Despite the premature feeling that lockdown was nearing an end, it isn’t, and at this rate we’re probably going to be dealing with this through the rest of 2020. That said, it hasn’t entirely been unproductive either.
After any major, life-altering social upheaval (wars,1 pandemics, etc), I figure that people go through a series of phases: shock, fatalism (enjoy today, we may die tomorrow), acceptance, depression and finally adjustment. At least our family went through all these at some point. In time, we’ve adjusted to new routines with school, with work, and with being home together all the time, and started taking on some long-term projects that were neglected (sometimes for years).
This is not a novel idea, either. I see friends and neighbors taking up gardening, home repair, painting or other such projects. The specific project isn’t even that important, but having something personal you can work towards and make the most of your time locked down can really help. The alternative, of course, is worse.
Last month, I wrote down a list of projects that I wanted to finish by end of August, in no particular order, which included:
- Finishing a couple of books.
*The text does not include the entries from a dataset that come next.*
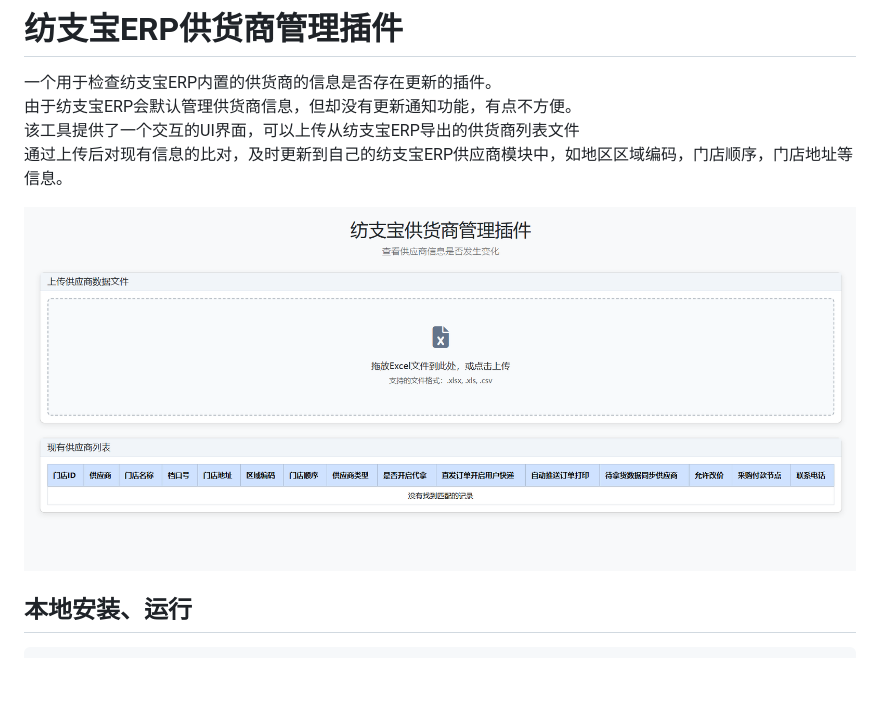
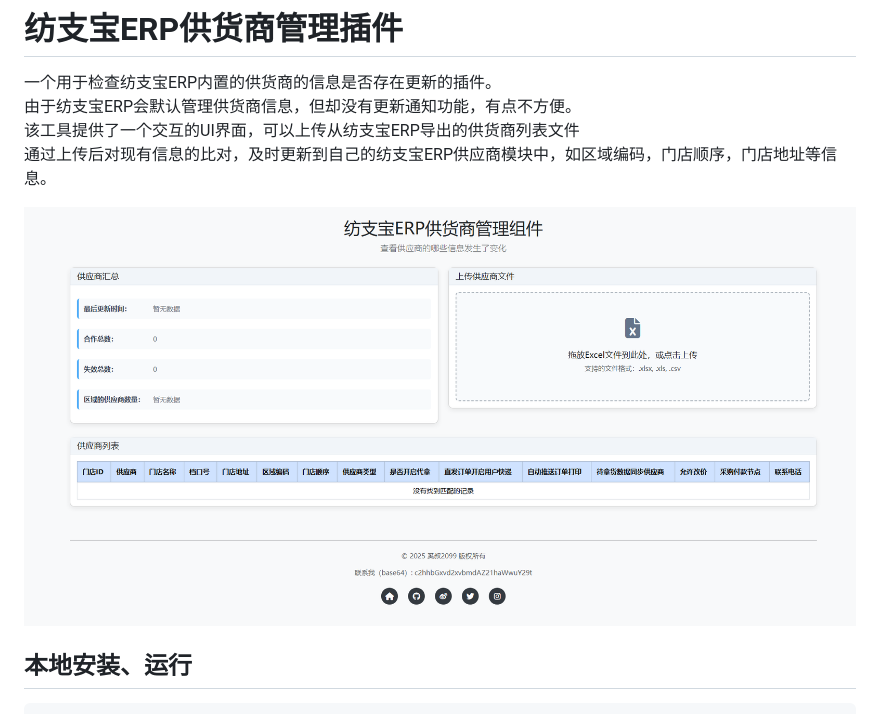
Before and after one commit to shallowlong/fangzhibao-supplier-mgmt, a Markdown page: README.md, the part around the change. Rendered like a GitHub page; pictures changed too: screenshot.png; blank space fills up the shorter version.

```diff
--- a/README.md
+++ b/README.md
@@ -3,7 +3,7 @@
 一个用于检查纺支宝ERP内置的供货商的信息是否存在更新的插件。<br>
 由于纺支宝ERP会默认管理供货商信息，但却没有更新通知功能，有点不方便。<br>
 该工具提供了一个交互的UI界面，可以上传从纺支宝ERP导出的供货商列表文件<br>
-通过上传后对现有信息的比对，及时更新到自己的纺支宝ERP供应商模块中，如地区区域编码，门店顺序，门店地址等信息。<br>
+通过上传后对现有信息的比对，及时更新到自己的纺支宝ERP供应商模块中，如区域编码，门店顺序，门店地址等信息。<br>
 
 ![](screenshot.png)
 
```
Also changed, not shown: 5 other files.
These were books that I actually wanted to read, as opposed to the pile of books I bought and only half-heartedly want to read.
- Finishing a certain, little writing project of mine (more on that in a future post).
- Finishing one of my Japanese language textbooks, which is already 2/3 done anyway.
- Finishing season one of Star Trek: Discovery.
This was meant to be a list of easy, stress-free projects to complete by August, but I also expected to not get all of them done, so I made a note to myself that I would not be disappointed if I fail to finish them. I figure, any progress is better than no progress at all. But I have completed a couple items so far, and I am happy to see the list getting smaller.
Meanwhile, the house and yard are getting some badly needed maintenance. We’ve even co-opted the kids a little to help.
All this is to say that lockdown sucks, it’s super disruptive, but we’re all learning to adapt and make the most of the time we’ve got.
1 I don’t say that to be flippant either. My grandparents, and my wife’s parents (as children) both lived through WWII, albeit on different sides. Social upheaval can take years to get out of, and even then you can never quite go back to where you were before. You can only move forward. Then again, when you think about it, every generation has some crazy life-disrupting events anyway, so I guess it was our turn?